Kolbassia Haoussou writes of the hidden emotional turmoil that survivors of torture may endure for months or years after their experiences. Haoussou suggests that doctors should tread carefully when dealing with those who may be torture victims, especially as their demeanor is often cautious, shy, even reclusive.How fitting that his words were preceded in the previous issue of the BMJ, by Iona Heath’s essay on the need for compassion in medical practice, with less subservience to scientific protocols, and to the evidence of equivocal, pharma-funded RCTs.(1)
Heath wrote, “Clinicians must see and hear each patient in the fullness of his or her humanity in order to minimise fear, to locate hope (however limited), to explain symptoms and diagnoses in language that makes sense to the particular patient, to witness courage and endurance, and to accompany suffering.”
Colleagues in primary care, today, will recognise Heath’s words as a perfect, succinct, description of how one should approach consultations with asylum seekers and possible victims of torture, only to ask themselves how that approach can be assimilated into a ten minute appointment system. It cannot. Older readers may remember the advice of Michael and Enid Balint (2,3) on the necessity to set aside a longer consultation time for patients with complicated narratives. If we are to offer a meaningful service to people whose experiences may have scarred their bodies, and continue to torture their minds, we have to follow the Balints’ advice ourselves, or refer our patients to others who may help.
NICE guidelines advise trauma-focused psychological therapy as first line treatment for adults with Post-traumatic stress disorder, with SSRIs for those who do not wish to engage with it, or who fail to improve. (4)
Many asylum seekers with PTSD are provided with Home Office accommodation far removed from the few ‘Freedom from Torture’ clinics, but even they may be able to access free psychological help through the Cities of Sanctuary movement. (5)
Inevitably, given the paucity of psychological options in primary care, many asylum seekers and others damaged by torture, are prescribed SSRIs. Easily prescribed in hurried GP consultations,even in specialised units they give unremarkable results (6). They may cause side effects, especially in the doses and combinations sometimes resorted to, and are difficult to stop. (7)
The emotional results of torture encompass feelings of grief, remorse, humiliation, dread, fear, paranoia and shame, unrelentingly, as memories and flashbacks allow the victims no chance to concentrate by day or sleep by night. Little wonder that the unfocused and uncertain effects of SSRIs may leave a prescriber frustrated that he or she has no way to individualise their therapy, when victims present with disparate narratives and modes of distress.
We have seen about a hundred asylum seekers at a free homeopathic clinic in a Welsh City of Sanctuary in the past four years. Our anecdotal experience, and positive feed back, suggests that the individualised remedy choices we can make have an effect which is far in excess of what observers might dismiss as a placebo effect. These positive responses are seen in many victims who saw no such response to conventional options. (8)
There may well be a huge unmet need for help, out there.
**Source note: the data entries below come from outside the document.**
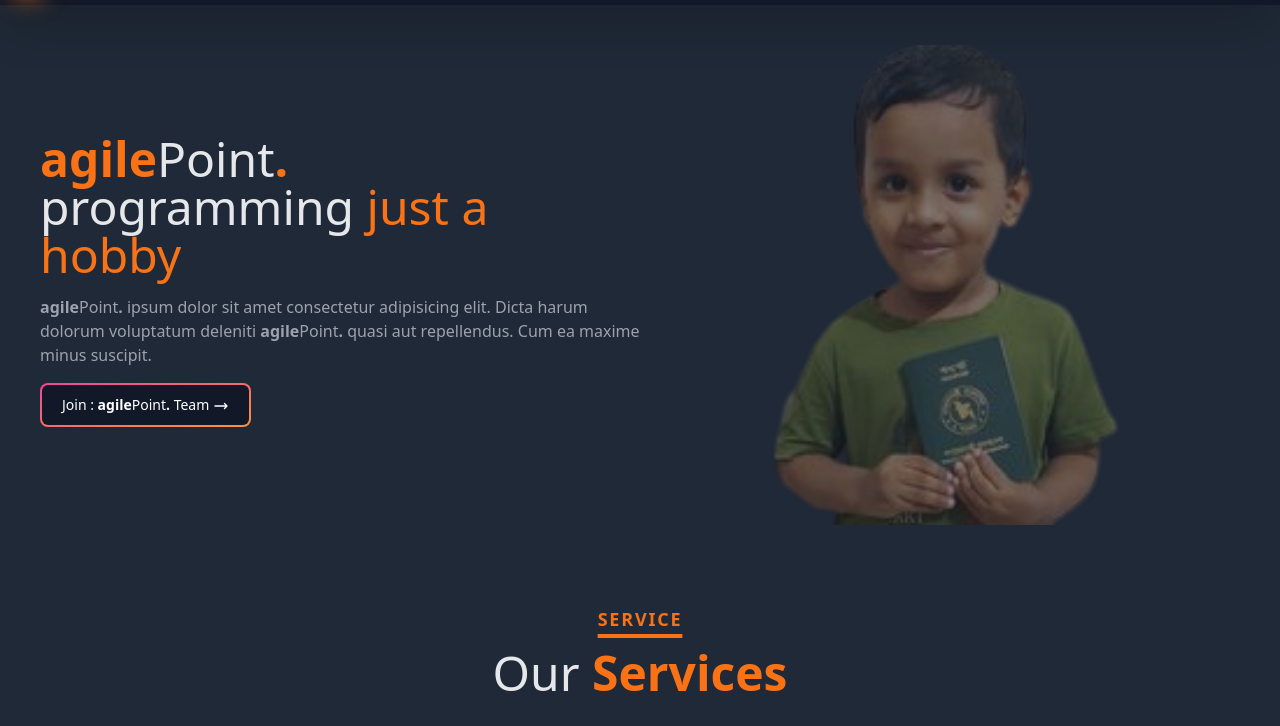
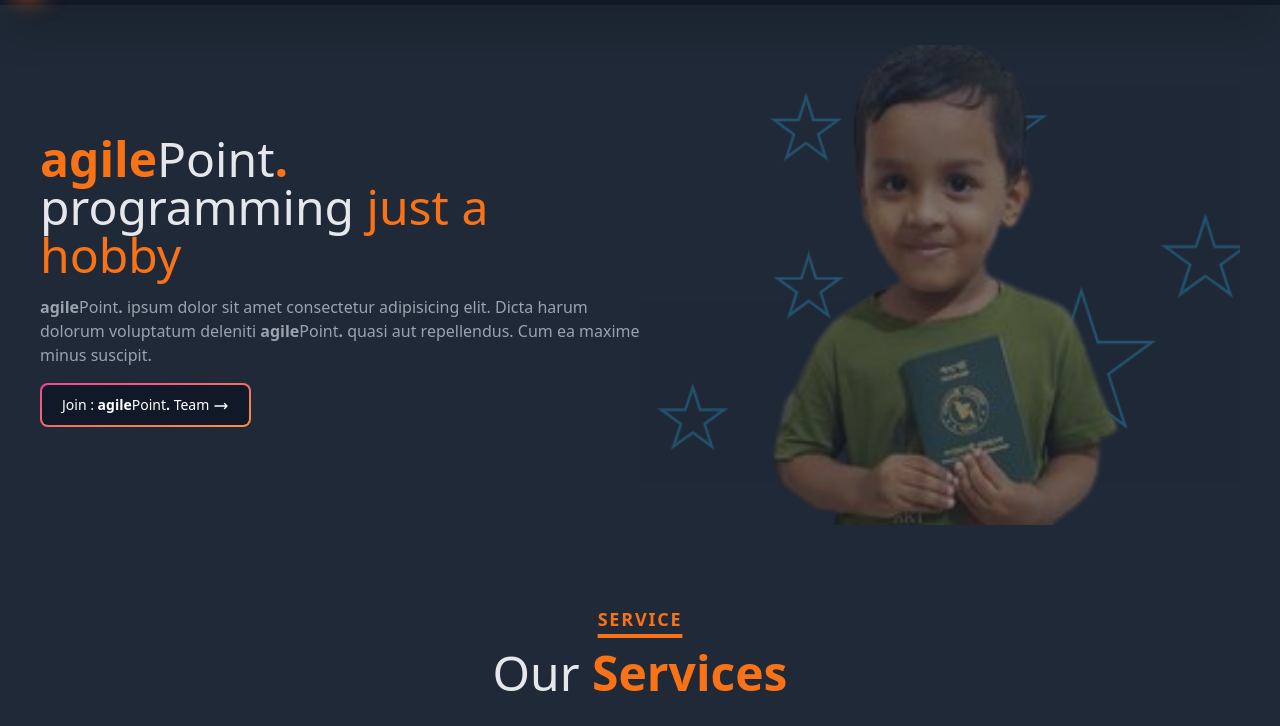
Before and after one commit to melon9824/tailwindcss-postcss-autoprefixer-vite-project-1, a website built with Vite: page index.html in a window 1280 px wide. Shown: the part 57-783 px from the top of the page. Built offline with nearby package versions, Linux system fonts and the light colour scheme; files whose address does not match are found by name.

Commit message:
hero-img-bg added

```diff
--- a/index.html
+++ b/index.html
@@ -69,7 +69,8 @@
     <section class="">
         <div class="container mx-auto sm:flex justify-around items-center  px-10 pt-10">
 
-            <div class="basis-1/2 mb-4 sm:mb-0 animate-pulse order-last">
+            <!-- image -->
+            <div class="basis-1/2 mb-4 sm:mb-0 animate-pulse order-last bg-[url(/img/hero-img-bg-light.png)] dark:bg-[url(/img/hero-img-bg-dark.png)] bg-no-repeat bg-center bg-contain">
                 <img src="img/abdullah2.png" alt="Hero image" class="w-4/5 mx-auto">
             </div>
 
```
Also changed, not shown: img/hero-img-bg-dark.png (added), img/hero-img-bg-light.png (added).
The NHS is often unable to provide time or opportunity for victims of torture to be assessed, far less able to offer effective treatment. May we suggest to colleagues in primary care who face this impasse, that they consider the possibility of a homeopathic referral.
2 Michael and Enid Balint, Psychotherapeutic techniques in medicine. Tavistock 1961.
3 Enid Balint and JS Norell, Six minutes for the patient. Tavistock 1973.
7 Peter C Gotzsche, Deadly Psychiatry and Organised Denial. People’s Press 2015.
Competing interests: No competing interests